It is when you get this vehicle, the Epoch, that the aspects of time travel that you learn from the game’s beginning, are used to their fullest. By this point in the game, you are well versed in how time affects gameplay, and are able to use to gain items, change characters’ fates, and even get entirely different endings, depending on when you fight the final boss, whom you can technically fight at any point you wish. 

Time travel can be used in videogames in two ways:

Gameplay: As mentioned with Prince of Persia, time travel presents new ways in which one can improve gameplay for the player. Were Sands of Time void of its time travel mechanic, it would simply be another platformer. However, rewinding and fast forwarding time alters the game in dynamic ways. Mario, the definitive platformer, does not allow one to rewind if they accidentally run into a Goomba. But Braid, a time travel platformer,does, and utilizes this mechanic for its puzzles.

Storyline: Time is the basis of Chrono Trigger. It is the key to saving the world in the game. This isn’t the only way in which time travel can be implemented into plot, however. Radiant Historia is a (highly underrated) game that also involves time travel. It takes Chrono Trigger’s mechanics and takes them much further, allowing the protaginist to jump forwards and backwards to any point in time of their choosing.
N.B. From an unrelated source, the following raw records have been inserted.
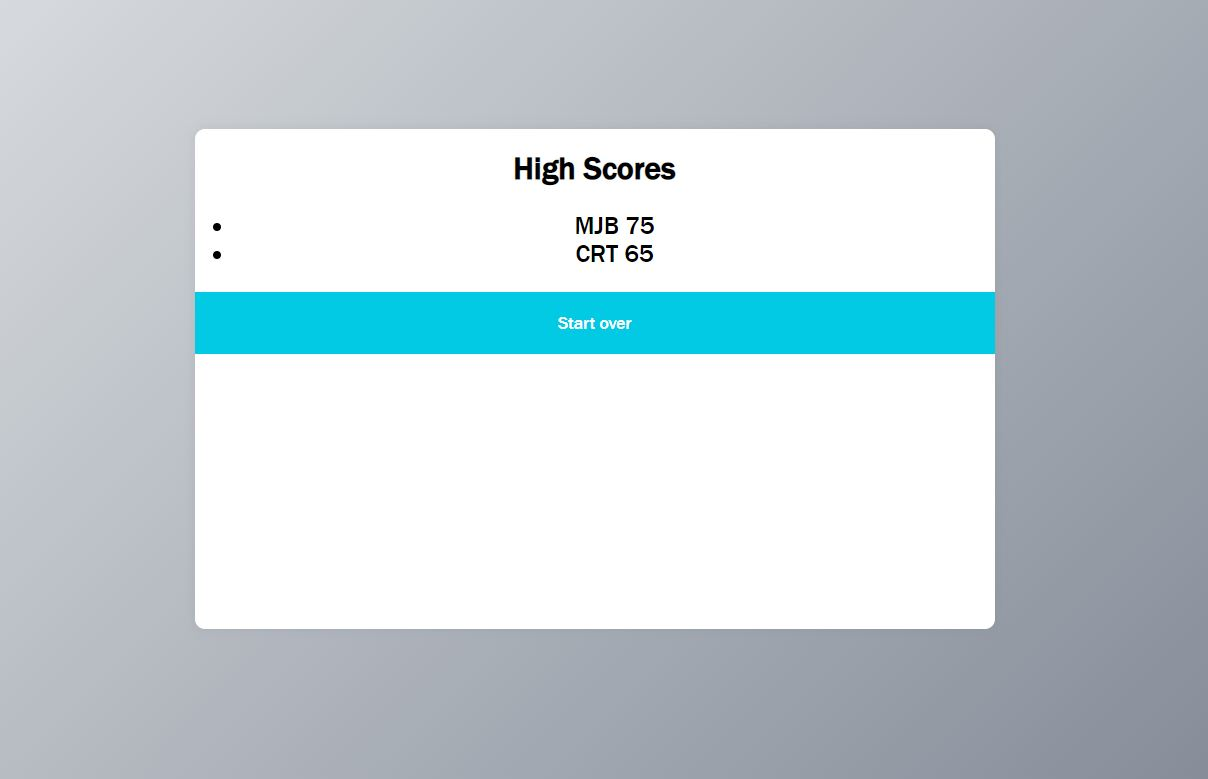
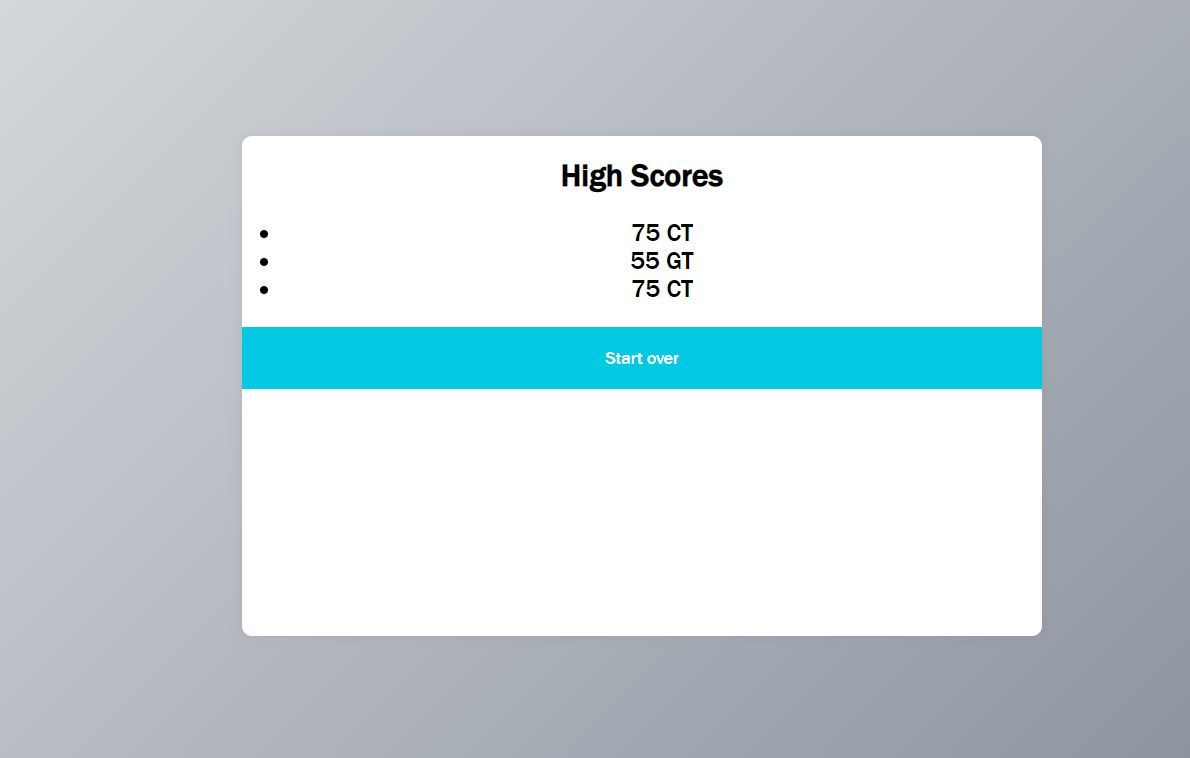
edited readme to fix links and updates image3

Changed region(s): [[0.1555, 0.1517, 0.9017, 0.8496]]

diff --git a/README.md b/README.md
@@ -1,7 +1,7 @@
 # Quizzy
 
 ### a short coding quiz game
-When you start the quiz the timer starts counting down from 75 seconds and a question is presented to be answered. If you answer all questions correctly in less than 75 seconds you win and your score will be displayed. If you answer a question incorrectly 10 seconds will be taken off the timer. After the quiz is over you can see the high scores.
+When you start the quiz the timer starts counting down from 75 seconds and a question is presented to be answered. If you answer all questions correctly in less than 75 seconds you win and your score and initials will be displayed on the high scores page. If you answer a question incorrectly 10 seconds will be taken off the timer.
 
 ## Screenshot
 ![picture of the website](./assets/images/quizzy1.jpg)
@@ -10,8 +10,8 @@ When you start the quiz the timer starts counting down from 75 seconds and a que
 
 ## Github repository
 
-https://github.com/ctowns5/quizzy
+https://github.com/ctowns5/Quizzy
 
 ## The URL of the deployed application
 
-https://ctowns5.github.io/placeholder/
+https://ctowns5.github.io/Quizzy/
There, they can make choices that drastically change the timeline of history. This is done to create a “true” timeline that the player wishes to create. Combined with a tale of political intrigue, time travel significantly impacts the plot of the game in creative ways. 

I still get stressed just looking at this thing.

The Legend of Zelda: Majora’s Mask, uses a combination of both storyline and gameplay related time travel, to prevent a disaster, similar to Chrono Trigger. Link is able to alter the flow of time and prevent or allow events to occur. The fact that the game’s primary hub is in a small town, allows the player to feel they are making large impacts on the lives of the NPCs who live there. 

In the future, I hope to see more games that utilize time travel, in the ways above, and new ways that I haven’t considered.